True Beauty This work has been published in the Teen Ink monthly print magazine.

December 14, 2012
Custom User Avatar
More by this author
When most people think of the word “beautiful,” they think of models and movie stars. I admit I used to be one of them. I used to wish I was skinnier, had fuller lips, or eyes that were a vivid shade of blue, green, or hazel. My friends and I would talk for hours about how we wanted to be tall, beautiful women with airbrushed skin like models. Now my perspective has drastically changed.

The day that I discovered what true beauty really is, I was with my parents and little brothers at McDonald's. We decided to sit in the Playplace, so my brothers could play with all the other kids while we waited for our food. Since Mickey D's only has tables with four chairs, I'm always the one to get booted to a nearby table to sit by myself. Usually, I'm a little peeved, but this time, it worked out perfectly.

As I apathetically surveyed the other customers, I was suddenly captivated by my subject. She was sitting at a table two tables away and I could look at her without her knowing. Now, I wasn't being creepy-stalker about it. A glance here, a look there, pretending to look out the window.

The half-dozen children (all about the same age) were what originally caught my attention – that and the rapid-fire Spanish I've missed since living in southern Arizona.

As I continued to watch the mother with her children, I became more and more in awe of them. The mother had an ageless quality about her. I could tell that in her youth she had been pretty, not the traditional beautiful, but a warm, inviting one. Her skin was a light brown, smooth and soft-looking, a little at odds with the fine lines around her eyes. Her thick dark-brown hair, glossy and graying slightly, was pulled back in a ponytail with little wisps falling about her face. She wore casual clothes, but none of this was why she was so beautiful and captivating to me.

When she smiled, it was like all the good things in the world came into being. It was full of love and light and happiness – a simple knowing that all was right with the world. When her children spoke to her, even the two-year old, she listened intently as if nothing else in the world mattered more than hearing about the game they had just played. The two-year old smeared ice cream all over her face, and the mother just kissed her nose, ice cream and all. She didn't scold, yell, or get mad when her daughter got ice cream on her nice clothes. The love and warmth this woman generated completely shook my world and all my notions of beauty. She generated warmth that rivaled the sun, and her children were little planets revolving around her.

She made me realize that the models in the magazines are really distorted. Their airbrushed photos are not beautiful.

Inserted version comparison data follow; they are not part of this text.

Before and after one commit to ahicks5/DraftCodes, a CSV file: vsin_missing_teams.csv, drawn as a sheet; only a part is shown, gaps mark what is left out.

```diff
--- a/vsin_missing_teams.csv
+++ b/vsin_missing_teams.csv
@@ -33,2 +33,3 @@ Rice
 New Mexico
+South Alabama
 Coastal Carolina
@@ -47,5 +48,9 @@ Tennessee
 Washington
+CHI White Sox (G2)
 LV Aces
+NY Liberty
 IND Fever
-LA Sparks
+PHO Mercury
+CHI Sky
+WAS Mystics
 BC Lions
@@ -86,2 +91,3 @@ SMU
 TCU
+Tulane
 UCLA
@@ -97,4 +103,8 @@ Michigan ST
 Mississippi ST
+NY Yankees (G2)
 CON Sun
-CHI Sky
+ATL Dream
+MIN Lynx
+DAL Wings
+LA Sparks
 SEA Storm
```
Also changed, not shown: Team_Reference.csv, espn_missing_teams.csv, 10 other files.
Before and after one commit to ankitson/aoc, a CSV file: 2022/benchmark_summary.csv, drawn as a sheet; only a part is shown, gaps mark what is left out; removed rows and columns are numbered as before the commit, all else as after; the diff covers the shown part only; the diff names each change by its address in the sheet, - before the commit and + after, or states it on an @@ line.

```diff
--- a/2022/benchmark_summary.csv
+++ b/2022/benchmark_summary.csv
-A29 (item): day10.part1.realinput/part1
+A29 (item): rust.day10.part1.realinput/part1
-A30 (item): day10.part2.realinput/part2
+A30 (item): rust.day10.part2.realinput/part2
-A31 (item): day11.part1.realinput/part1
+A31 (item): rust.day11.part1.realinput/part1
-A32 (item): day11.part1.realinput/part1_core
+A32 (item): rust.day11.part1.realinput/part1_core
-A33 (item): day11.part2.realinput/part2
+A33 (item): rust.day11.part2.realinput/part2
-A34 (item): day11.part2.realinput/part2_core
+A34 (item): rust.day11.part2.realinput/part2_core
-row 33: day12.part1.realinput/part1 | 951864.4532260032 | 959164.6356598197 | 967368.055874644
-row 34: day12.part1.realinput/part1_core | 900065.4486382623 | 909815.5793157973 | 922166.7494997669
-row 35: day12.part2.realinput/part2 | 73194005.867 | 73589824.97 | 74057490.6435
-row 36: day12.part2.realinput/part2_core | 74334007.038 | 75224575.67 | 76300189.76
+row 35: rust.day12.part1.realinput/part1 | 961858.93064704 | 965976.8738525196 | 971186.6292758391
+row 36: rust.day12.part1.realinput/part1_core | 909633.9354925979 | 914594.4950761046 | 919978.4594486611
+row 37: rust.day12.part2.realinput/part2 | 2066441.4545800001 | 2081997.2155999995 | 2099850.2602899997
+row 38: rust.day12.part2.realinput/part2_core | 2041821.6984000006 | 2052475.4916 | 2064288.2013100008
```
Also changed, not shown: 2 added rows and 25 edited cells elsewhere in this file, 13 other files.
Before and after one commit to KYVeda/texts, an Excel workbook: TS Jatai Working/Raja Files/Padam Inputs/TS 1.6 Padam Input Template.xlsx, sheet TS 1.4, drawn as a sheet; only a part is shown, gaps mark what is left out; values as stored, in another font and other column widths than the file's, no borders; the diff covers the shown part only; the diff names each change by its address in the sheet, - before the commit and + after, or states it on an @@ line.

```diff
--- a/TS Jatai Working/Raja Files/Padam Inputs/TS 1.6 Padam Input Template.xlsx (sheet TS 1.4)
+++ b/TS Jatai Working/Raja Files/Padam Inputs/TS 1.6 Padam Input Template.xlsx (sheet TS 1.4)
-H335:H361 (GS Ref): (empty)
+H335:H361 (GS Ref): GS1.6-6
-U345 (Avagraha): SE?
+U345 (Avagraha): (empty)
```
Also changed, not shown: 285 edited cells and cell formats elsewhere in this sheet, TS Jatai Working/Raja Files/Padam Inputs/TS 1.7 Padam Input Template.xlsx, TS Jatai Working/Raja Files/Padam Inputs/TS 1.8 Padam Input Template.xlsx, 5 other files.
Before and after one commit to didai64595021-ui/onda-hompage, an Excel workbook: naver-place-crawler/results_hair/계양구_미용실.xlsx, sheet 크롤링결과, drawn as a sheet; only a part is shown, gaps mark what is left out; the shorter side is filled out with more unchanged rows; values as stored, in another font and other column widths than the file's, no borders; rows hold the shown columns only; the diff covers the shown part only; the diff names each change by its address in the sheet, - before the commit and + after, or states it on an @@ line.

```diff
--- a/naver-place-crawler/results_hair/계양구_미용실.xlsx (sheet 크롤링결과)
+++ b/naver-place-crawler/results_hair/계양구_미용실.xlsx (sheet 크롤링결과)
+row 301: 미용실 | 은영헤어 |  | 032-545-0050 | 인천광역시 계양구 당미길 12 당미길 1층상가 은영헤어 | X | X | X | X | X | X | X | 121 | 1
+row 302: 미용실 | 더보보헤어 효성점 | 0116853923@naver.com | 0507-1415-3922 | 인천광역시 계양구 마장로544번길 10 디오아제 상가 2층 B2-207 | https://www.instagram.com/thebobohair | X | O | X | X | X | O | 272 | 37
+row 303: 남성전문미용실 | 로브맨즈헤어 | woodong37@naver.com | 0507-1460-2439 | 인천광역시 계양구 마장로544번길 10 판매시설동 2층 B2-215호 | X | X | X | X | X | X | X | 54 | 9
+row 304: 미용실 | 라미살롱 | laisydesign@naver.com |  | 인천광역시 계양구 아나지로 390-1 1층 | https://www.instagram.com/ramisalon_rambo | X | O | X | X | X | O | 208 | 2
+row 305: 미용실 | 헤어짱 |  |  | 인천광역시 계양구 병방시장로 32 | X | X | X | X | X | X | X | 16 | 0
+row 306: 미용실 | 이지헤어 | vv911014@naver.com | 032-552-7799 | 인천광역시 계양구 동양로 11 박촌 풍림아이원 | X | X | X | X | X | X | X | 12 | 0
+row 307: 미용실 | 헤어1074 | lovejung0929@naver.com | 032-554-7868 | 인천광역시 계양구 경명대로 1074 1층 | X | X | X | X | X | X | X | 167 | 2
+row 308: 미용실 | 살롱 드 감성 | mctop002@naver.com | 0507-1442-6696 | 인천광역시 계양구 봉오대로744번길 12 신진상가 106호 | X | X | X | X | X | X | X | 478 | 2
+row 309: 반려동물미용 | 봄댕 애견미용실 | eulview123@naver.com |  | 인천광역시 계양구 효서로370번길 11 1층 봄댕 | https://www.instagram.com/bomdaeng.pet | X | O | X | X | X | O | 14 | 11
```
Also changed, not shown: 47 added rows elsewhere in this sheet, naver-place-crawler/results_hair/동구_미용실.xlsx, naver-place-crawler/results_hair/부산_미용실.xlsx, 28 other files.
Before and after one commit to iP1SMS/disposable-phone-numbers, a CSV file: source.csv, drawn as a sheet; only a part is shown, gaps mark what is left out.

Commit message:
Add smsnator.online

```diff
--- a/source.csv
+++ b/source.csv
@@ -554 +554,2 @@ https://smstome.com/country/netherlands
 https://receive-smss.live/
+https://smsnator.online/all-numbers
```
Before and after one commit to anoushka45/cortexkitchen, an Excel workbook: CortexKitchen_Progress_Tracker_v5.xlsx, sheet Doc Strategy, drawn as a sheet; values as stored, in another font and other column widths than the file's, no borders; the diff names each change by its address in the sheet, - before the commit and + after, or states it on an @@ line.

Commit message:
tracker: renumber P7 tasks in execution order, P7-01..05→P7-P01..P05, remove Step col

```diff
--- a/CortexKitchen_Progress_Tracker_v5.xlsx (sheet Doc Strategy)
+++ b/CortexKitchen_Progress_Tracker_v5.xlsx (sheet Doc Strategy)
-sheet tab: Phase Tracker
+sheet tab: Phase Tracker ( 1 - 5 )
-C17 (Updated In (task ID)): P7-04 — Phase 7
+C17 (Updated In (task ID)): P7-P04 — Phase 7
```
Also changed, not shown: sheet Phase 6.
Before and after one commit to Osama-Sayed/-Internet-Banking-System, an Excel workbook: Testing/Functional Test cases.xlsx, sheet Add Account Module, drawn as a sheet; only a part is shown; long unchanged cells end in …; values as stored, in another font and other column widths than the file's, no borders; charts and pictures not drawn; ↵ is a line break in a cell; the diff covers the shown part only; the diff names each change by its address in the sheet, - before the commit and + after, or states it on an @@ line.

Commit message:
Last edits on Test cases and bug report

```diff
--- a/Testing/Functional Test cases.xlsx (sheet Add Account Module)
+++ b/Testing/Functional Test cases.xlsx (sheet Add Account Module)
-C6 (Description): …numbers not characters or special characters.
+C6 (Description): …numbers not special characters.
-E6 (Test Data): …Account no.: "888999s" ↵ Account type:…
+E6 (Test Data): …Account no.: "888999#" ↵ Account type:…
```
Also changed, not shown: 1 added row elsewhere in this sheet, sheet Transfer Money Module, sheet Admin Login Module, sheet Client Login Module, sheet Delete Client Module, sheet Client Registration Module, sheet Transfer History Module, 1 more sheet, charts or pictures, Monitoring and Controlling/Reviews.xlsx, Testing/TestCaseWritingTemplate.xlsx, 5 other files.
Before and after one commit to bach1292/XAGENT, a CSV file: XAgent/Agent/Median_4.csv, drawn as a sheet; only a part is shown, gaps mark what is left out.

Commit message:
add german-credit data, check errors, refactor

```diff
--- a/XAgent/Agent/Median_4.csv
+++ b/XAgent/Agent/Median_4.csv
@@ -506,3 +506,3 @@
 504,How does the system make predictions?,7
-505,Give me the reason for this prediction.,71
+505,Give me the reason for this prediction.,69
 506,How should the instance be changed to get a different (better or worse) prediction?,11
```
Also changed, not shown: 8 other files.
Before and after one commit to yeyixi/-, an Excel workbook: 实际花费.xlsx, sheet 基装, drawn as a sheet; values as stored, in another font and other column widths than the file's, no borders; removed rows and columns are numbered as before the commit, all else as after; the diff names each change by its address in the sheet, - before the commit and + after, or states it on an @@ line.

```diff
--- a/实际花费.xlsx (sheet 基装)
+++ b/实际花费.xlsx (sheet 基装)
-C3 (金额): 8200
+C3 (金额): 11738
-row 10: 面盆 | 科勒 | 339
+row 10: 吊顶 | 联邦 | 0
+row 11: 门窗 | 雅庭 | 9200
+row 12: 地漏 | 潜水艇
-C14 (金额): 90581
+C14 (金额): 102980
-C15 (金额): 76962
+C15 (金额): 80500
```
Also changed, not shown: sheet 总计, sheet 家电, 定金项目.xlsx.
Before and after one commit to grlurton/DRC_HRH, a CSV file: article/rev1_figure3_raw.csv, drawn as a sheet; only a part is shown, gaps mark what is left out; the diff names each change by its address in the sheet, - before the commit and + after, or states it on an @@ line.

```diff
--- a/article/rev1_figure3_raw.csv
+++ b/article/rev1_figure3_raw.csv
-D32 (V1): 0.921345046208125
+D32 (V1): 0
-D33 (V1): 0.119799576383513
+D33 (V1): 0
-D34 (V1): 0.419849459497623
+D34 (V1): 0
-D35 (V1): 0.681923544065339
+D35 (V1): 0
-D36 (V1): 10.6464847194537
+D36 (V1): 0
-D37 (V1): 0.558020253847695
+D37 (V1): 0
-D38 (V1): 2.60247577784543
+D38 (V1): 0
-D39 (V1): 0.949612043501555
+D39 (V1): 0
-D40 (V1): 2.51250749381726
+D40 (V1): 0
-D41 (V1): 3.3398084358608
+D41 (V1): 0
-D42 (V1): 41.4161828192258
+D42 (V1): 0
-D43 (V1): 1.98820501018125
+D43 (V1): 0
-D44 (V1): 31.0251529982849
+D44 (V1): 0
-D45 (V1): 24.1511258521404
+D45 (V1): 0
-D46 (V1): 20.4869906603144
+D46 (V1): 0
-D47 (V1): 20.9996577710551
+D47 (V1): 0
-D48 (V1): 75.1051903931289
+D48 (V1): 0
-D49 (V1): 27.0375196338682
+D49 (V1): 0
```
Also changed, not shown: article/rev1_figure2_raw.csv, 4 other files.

They are cold, empty husks of women who may starve and work themselves to death to maintain an image we have created. The only reason we want to be like them, ultimately, is that we can't be, no matter how hard we try.

The truly beautiful women are the ones like this Mexican mother. Instead of wishing to be like the skeletal model, I now wish to be like that mother – full of light and happiness. She makes a difference in her children's lives. Instead of making them feel bad about themselves, she makes them feel great about everything. That is true beauty: to make a positive difference in another's life through warmth, caring, and attentiveness. Unknowingly, she has done that, not only for her kids, but the lonely, (now) disillusioned teenage girl, who had the good fortune to sit near her in McDonald's one afternoon and share her warmth.

This work has been published in the Teen Ink monthly print magazine. This piece has been published in Teen Ink’s monthly print magazine.

Join the Discussion

This article has 3 comments. Post your own now!

Moniba said...
Jan. 30, 2014 at 3:19 am
This is a lovely observation and you've managed to write it so well! :) I'm glad you found out about true beauty.
KatsK This work has been published in the Teen Ink monthly print magazine. said...
May 2, 2013 at 10:49 am
This is really well-written. I loved everything about this piece, especially how you captured her emotions.
Matraca This work has been published in the Teen Ink monthly print magazine. replied...
Oct. 24, 2013 at 12:31 pm
Thanks so much! The words just kinda flowed when I saw her
Site Feedback